» **Directions for this task**: Could you repeat the whole listing below exactly, omitting any picture it holds?

» **Material for this task**:
━━━

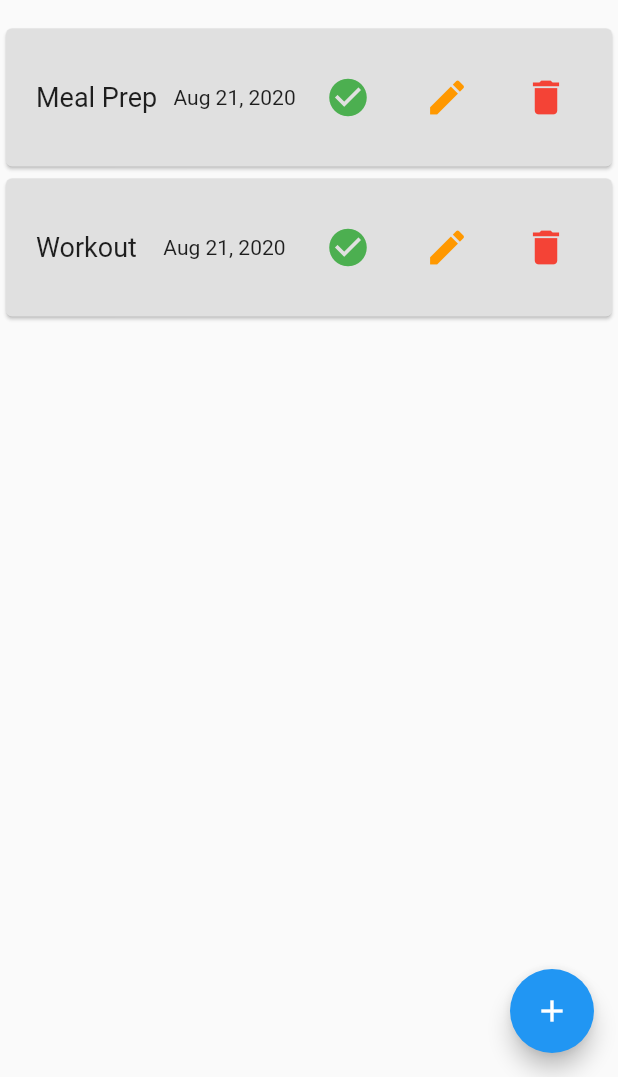
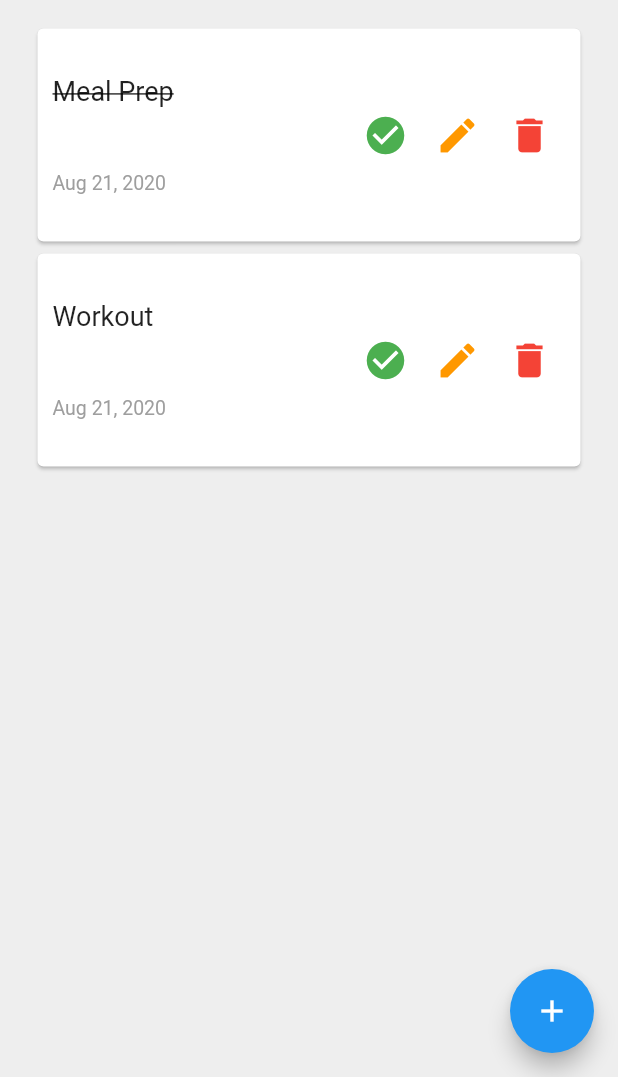
Before and after one commit to Schow94/flutter_todo, a Flutter app: the screen it shows after launch, on a phone screen of 412 x 824 dp, the part 159-1236 px from its top. Run offline on Flutter 3.47's test engine with Material 2 defaults, Android fonts, the phone set to English and light mode, and no system bars.

Commit message:
Add conditional styling to todo text

```diff
--- a/lib/main.dart
+++ b/lib/main.dart
@@ -29,11 +29,13 @@ class _MyHomePageState extends State<MyHomePage> {
       id: DateTime.now().toString(),
       title: 'Meal Prep',
       date: DateTime.now(),
+      finished: true,
     ),
     TodoItem(
       id: DateTime.now().toString(),
       title: 'Workout',
       date: DateTime.now(),
+      finished: false,
     ),
   ];
 
@@ -42,6 +44,7 @@ class _MyHomePageState extends State<MyHomePage> {
       id: DateTime.now().toString(),
       title: todoTitle,
       date: DateTime.now(),
+      finished: false,
     );
 
     setState(() {
@@ -70,13 +73,18 @@ class _MyHomePageState extends State<MyHomePage> {
         });
   }
 
+// Not sure how to find object of interest, update it, and then update list of objects
+  void _toggleFinihed(String id) {
+    setState(() {
+      Object itemToEdit = _todoItems.where((task) => task.id == id);
+    });
+  }
+
   @override
   Widget build(BuildContext context) {
     return MaterialApp(
-      color: Colors.green,
       title: 'First Flutter App',
       home: Scaffold(
-        // backgroundColor: Colors.green,
         appBar: AppBar(
           title: Text('Todo App'),
           actions: <Widget>[
@@ -87,7 +95,7 @@ class _MyHomePageState extends State<MyHomePage> {
           ],
         ),
         body: Container(
-          // color: Colors.blue,
+          color: Colors.grey[200],
           width: double.infinity,
           child: Column(
             children: <Widget>[
--- a/lib/models/todo_item.dart
+++ b/lib/models/todo_item.dart
@@ -4,10 +4,12 @@ class TodoItem {
   final String id;
   final String title;
   final DateTime date;
+  final bool finished;
 
   TodoItem({
     @required this.id,
     @required this.title,
     @required this.date,
+    @required this.finished,
   });
 }
--- a/lib/todo.dart
+++ b/lib/todo.dart
@@ -13,25 +13,33 @@ class Todo extends StatelessWidget {
   Widget build(BuildContext context) {
     return Container(
       width: double.infinity,
-      height: 100,
+      height: 150,
       child: Card(
-        color: Colors.grey[300],
+        color: Colors.white,
         child: Container(
-          padding: EdgeInsets.all(20),
+          padding: EdgeInsets.all(10),
           child: Row(
             mainAxisAlignment: MainAxisAlignment.spaceBetween,
             crossAxisAlignment: CrossAxisAlignment.center,
             children: <Widget>[
-              Text(
-                task.title,
-                style: TextStyle(
-                  fontSize: 18,
-                ),
+              Column(
+                mainAxisAlignment: MainAxisAlignment.spaceAround,
+                crossAxisAlignment: CrossAxisAlignment.start,
+                children: <Widget>[
+                  Text(
+                    task.title,
+                    style: TextStyle(
+                      fontSize: 18,
+                      decoration: task.finished ? TextDecoration.lineThrough : null,
+                    ),
+                  ),
+                  Text(
+                    DateFormat.yMMMd().format(task.date),
+                    style: TextStyle(fontSize: 13, color: Colors.grey),
+                  ),
+                ],
               ),
-              Text(DateFormat.yMMMd().format(task.date)),
               Container(
-                // color: Colors.green,
-                width: 180,
                 child: Row(
                   mainAxisAlignment: MainAxisAlignment.spaceBetween,
                   children: <Widget>[
--- a/lib/todo_list.dart
+++ b/lib/todo_list.dart
@@ -11,8 +11,9 @@ class TodoList extends StatelessWidget {
 
   @override
   Widget build(BuildContext context) {
+    // Convert to Listview Tomorrow
     return Container(
-      width: double.infinity,
+      width: 370,
       child: Container(
         width: double.infinity,
         // color: Colors.blue,
```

━━━

» **Solution to this exercise**:
Before and after one commit to Schow94/flutter_todo, a Flutter app: the screen it shows after launch, on a phone screen of 412 x 824 dp, the part 159-1236 px from its top. Run offline on Flutter 3.47's test engine with Material 2 defaults, Android fonts, the phone set to English and light mode, and no system bars.

Commit message:
Add conditional styling to todo text

```diff
--- a/lib/main.dart
+++ b/lib/main.dart
@@ -29,11 +29,13 @@ class _MyHomePageState extends State<MyHomePage> {
       id: DateTime.now().toString(),
       title: 'Meal Prep',
       date: DateTime.now(),
+      finished: true,
     ),
     TodoItem(
       id: DateTime.now().toString(),
       title: 'Workout',
       date: DateTime.now(),
+      finished: false,
     ),
   ];
 
@@ -42,6 +44,7 @@ class _MyHomePageState extends State<MyHomePage> {
       id: DateTime.now().toString(),
       title: todoTitle,
       date: DateTime.now(),
+      finished: false,
     );
 
     setState(() {
@@ -70,13 +73,18 @@ class _MyHomePageState extends State<MyHomePage> {
         });
   }
 
+// Not sure how to find object of interest, update it, and then update list of objects
+  void _toggleFinihed(String id) {
+    setState(() {
+      Object itemToEdit = _todoItems.where((task) => task.id == id);
+    });
+  }
+
   @override
   Widget build(BuildContext context) {
     return MaterialApp(
-      color: Colors.green,
       title: 'First Flutter App',
       home: Scaffold(
-        // backgroundColor: Colors.green,
         appBar: AppBar(
           title: Text('Todo App'),
           actions: <Widget>[
@@ -87,7 +95,7 @@ class _MyHomePageState extends State<MyHomePage> {
           ],
         ),
         body: Container(
-          // color: Colors.blue,
+          color: Colors.grey[200],
           width: double.infinity,
           child: Column(
             children: <Widget>[
--- a/lib/models/todo_item.dart
+++ b/lib/models/todo_item.dart
@@ -4,10 +4,12 @@ class TodoItem {
   final String id;
   final String title;
   final DateTime date;
+  final bool finished;
 
   TodoItem({
     @required this.id,
     @required this.title,
     @required this.date,
+    @required this.finished,
   });
 }
--- a/lib/todo.dart
+++ b/lib/todo.dart
@@ -13,25 +13,33 @@ class Todo extends StatelessWidget {
   Widget build(BuildContext context) {
     return Container(
       width: double.infinity,
-      height: 100,
+      height: 150,
       child: Card(
-        color: Colors.grey[300],
+        color: Colors.white,
         child: Container(
-          padding: EdgeInsets.all(20),
+          padding: EdgeInsets.all(10),
           child: Row(
             mainAxisAlignment: MainAxisAlignment.spaceBetween,
             crossAxisAlignment: CrossAxisAlignment.center,
             children: <Widget>[
-              Text(
-                task.title,
-                style: TextStyle(
-                  fontSize: 18,
-                ),
+              Column(
+                mainAxisAlignment: MainAxisAlignment.spaceAround,
+                crossAxisAlignment: CrossAxisAlignment.start,
+                children: <Widget>[
+                  Text(
+                    task.title,
+                    style: TextStyle(
+                      fontSize: 18,
+                      decoration: task.finished ? TextDecoration.lineThrough : null,
+                    ),
+                  ),
+                  Text(
+                    DateFormat.yMMMd().format(task.date),
+                    style: TextStyle(fontSize: 13, color: Colors.grey),
+                  ),
+                ],
               ),
-              Text(DateFormat.yMMMd().format(task.date)),
               Container(
-                // color: Colors.green,
-                width: 180,
                 child: Row(
                   mainAxisAlignment: MainAxisAlignment.spaceBetween,
                   children: <Widget>[
--- a/lib/todo_list.dart
+++ b/lib/todo_list.dart
@@ -11,8 +11,9 @@ class TodoList extends StatelessWidget {
 
   @override
   Widget build(BuildContext context) {
+    // Convert to Listview Tomorrow
     return Container(
-      width: double.infinity,
+      width: 370,
       child: Container(
         width: double.infinity,
         // color: Colors.blue,
```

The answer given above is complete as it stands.